**AIM OF THE TASK**
Your reply should repeat all records verbatim and contain no images.

(Stored items)
* * * * *

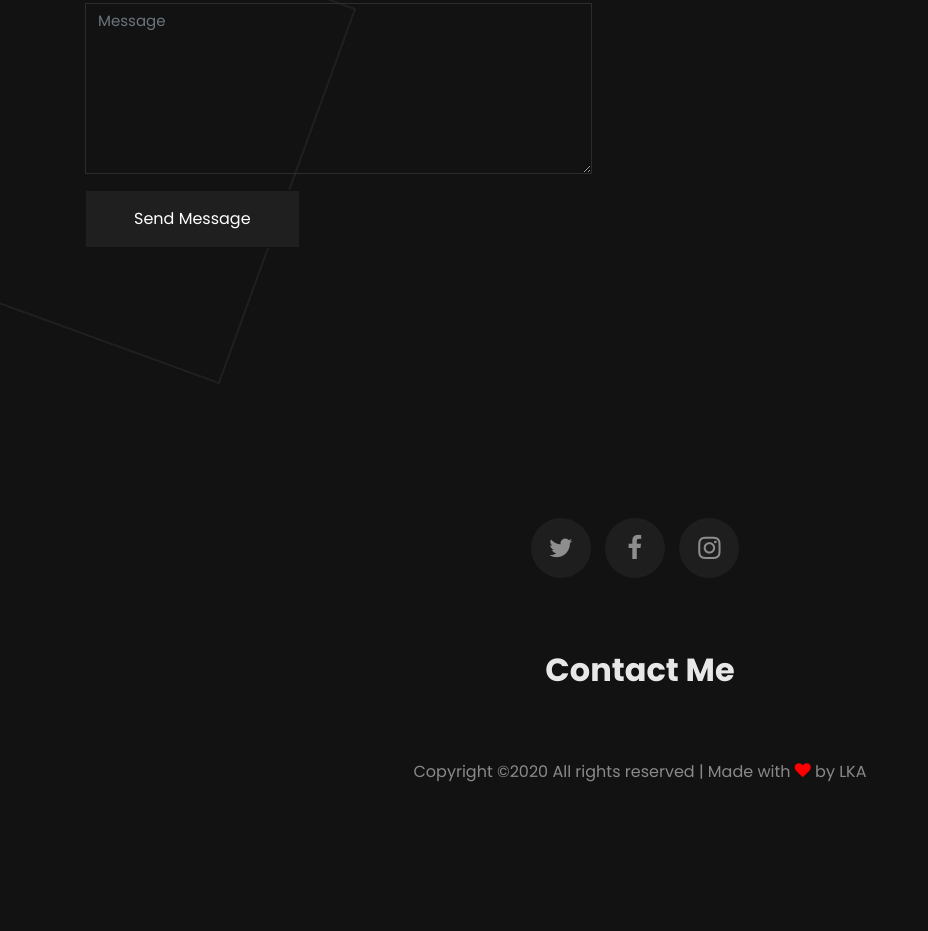
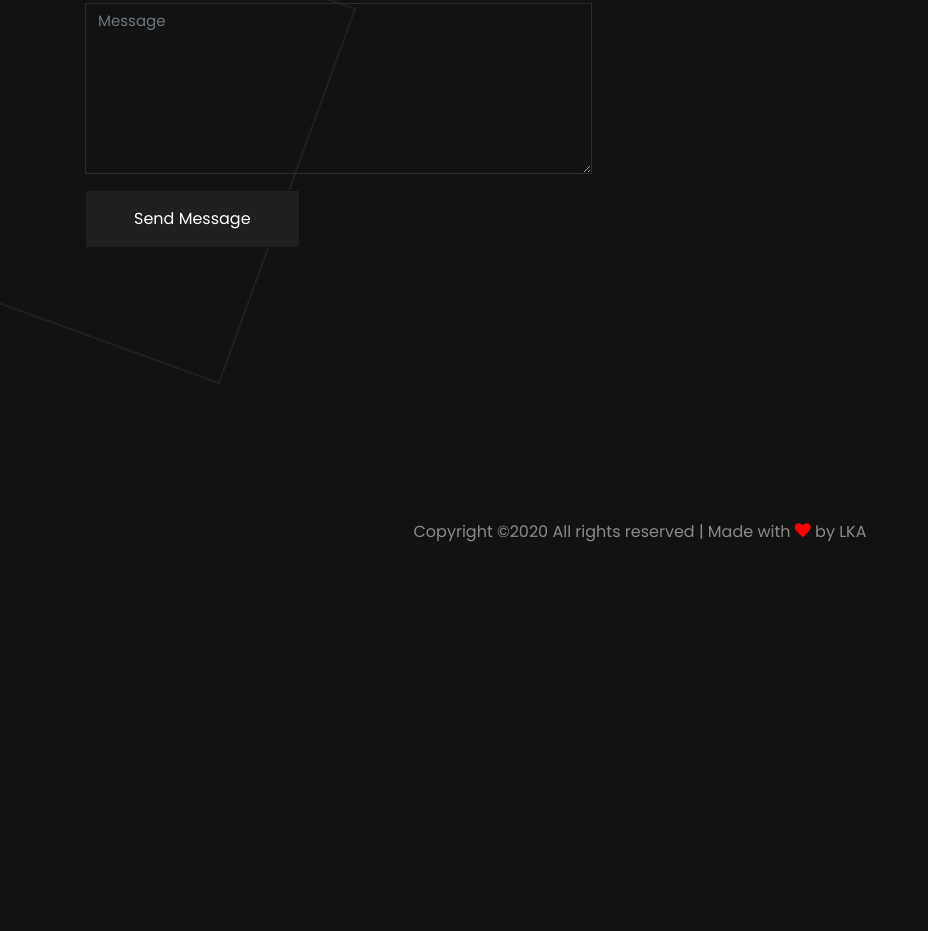
Before and after one commit to lkarjun/Lka, a plain HTML site: page contact.html in a window 1280 px wide. Shown: the part 572-1503 px from the top of the page, without its empty margins (0-928 px from the left). After the commit the page ends 1263 px from the top, so only its background shows below. Drawn offline with Linux system fonts and the light colour scheme; some packages are replaced by stand-ins of ours; no server answers; files whose address does not match are found by name.

Commit message:
Update contact.html

```diff
--- a/contact.html
+++ b/contact.html
@@ -111,7 +111,7 @@
         </div>
       </section>
 
-      <footer class="ftco-footer ftco-bg-dark ftco-section">
+<!--       <footer class="ftco-footer ftco-bg-dark ftco-section">
         <div class="container">
           <div class="row mb-5 justify-content-center">
             <div class="col-md-5 text-center">
@@ -134,6 +134,33 @@
               <p>
       Copyright &copy;<script>document.write(new Date().getFullYear());</script> All rights reserved | Made with <i class="icon-heart" aria-hidden="true" style="color: red;"></i> by <a>LKA</a>
     </p>
+            </div>
+          </div>
+        </div>
+      </footer> -->
+      <footer class="ftco-footer ftco-bg-dark ftco-section">
+        <div class="container">
+          <!-- <div class="row mb-5 justify-content-center">
+            <div class="col-md-5 text-center">
+              <div class="ftco-footer-widget mb-5">
+                <ul class="ftco-footer-social list-unstyled">
+                  <li class="ftco-animate"><a href="#"><span class="icon-twitter"></span></a></li>
+                  <li class="ftco-animate"><a href="#"><span class="icon-facebook"></span></a></li>
+                  <li class="ftco-animate"><a href="#"><span class="icon-instagram"></span></a></li>
+                </ul>
+              </div>
+              <div class="ftco-footer-widget">
+                <h2 class="mb-3">Contact Me</h2>
+                <p class="h3 email"><a href="#">lk.arjun@hotmail.com</a></p>
+              </div>
+            </div>
+          </div> -->
+          <div class="row">
+            <div class="col-md-12 text-center">
+
+              <p><!-- Link back to Colorlib can't be removed. Template is licensed under CC BY 3.0. -->
+      Copyright &copy;<script>document.write(new Date().getFullYear());</script> All rights reserved | Made with <i class="icon-heart" aria-hidden="true" style="color: red;"></i> by <a>LKA</a>
+      <!-- Link back to Colorlib can't be removed. Template is licensed under CC BY 3.0. --></p>
             </div>
           </div>
         </div>
```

* * * * *

**TASK ANSWER**
Before and after one commit to lkarjun/Lka, a plain HTML site: page contact.html in a window 1280 px wide. Shown: the part 572-1503 px from the top of the page, without its empty margins (0-928 px from the left). After the commit the page ends 1263 px from the top, so only its background shows below. Drawn offline with Linux system fonts and the light colour scheme; some packages are replaced by stand-ins of ours; no server answers; files whose address does not match are found by name.

Commit message:
Update contact.html

```diff
--- a/contact.html
+++ b/contact.html
@@ -111,7 +111,7 @@
         </div>
       </section>
 
-      <footer class="ftco-footer ftco-bg-dark ftco-section">
+<!--       <footer class="ftco-footer ftco-bg-dark ftco-section">
         <div class="container">
           <div class="row mb-5 justify-content-center">
             <div class="col-md-5 text-center">
@@ -134,6 +134,33 @@
               <p>
       Copyright &copy;<script>document.write(new Date().getFullYear());</script> All rights reserved | Made with <i class="icon-heart" aria-hidden="true" style="color: red;"></i> by <a>LKA</a>
     </p>
+            </div>
+          </div>
+        </div>
+      </footer> -->
+      <footer class="ftco-footer ftco-bg-dark ftco-section">
+        <div class="container">
+          <!-- <div class="row mb-5 justify-content-center">
+            <div class="col-md-5 text-center">
+              <div class="ftco-footer-widget mb-5">
+                <ul class="ftco-footer-social list-unstyled">
+                  <li class="ftco-animate"><a href="#"><span class="icon-twitter"></span></a></li>
+                  <li class="ftco-animate"><a href="#"><span class="icon-facebook"></span></a></li>
+                  <li class="ftco-animate"><a href="#"><span class="icon-instagram"></span></a></li>
+                </ul>
+              </div>
+              <div class="ftco-footer-widget">
+                <h2 class="mb-3">Contact Me</h2>
+                <p class="h3 email"><a href="#">lk.arjun@hotmail.com</a></p>
+              </div>
+            </div>
+          </div> -->
+          <div class="row">
+            <div class="col-md-12 text-center">
+
+              <p><!-- Link back to Colorlib can't be removed. Template is licensed under CC BY 3.0. -->
+      Copyright &copy;<script>document.write(new Date().getFullYear());</script> All rights reserved | Made with <i class="icon-heart" aria-hidden="true" style="color: red;"></i> by <a>LKA</a>
+      <!-- Link back to Colorlib can't be removed. Template is licensed under CC BY 3.0. --></p>
             </div>
           </div>
         </div>
```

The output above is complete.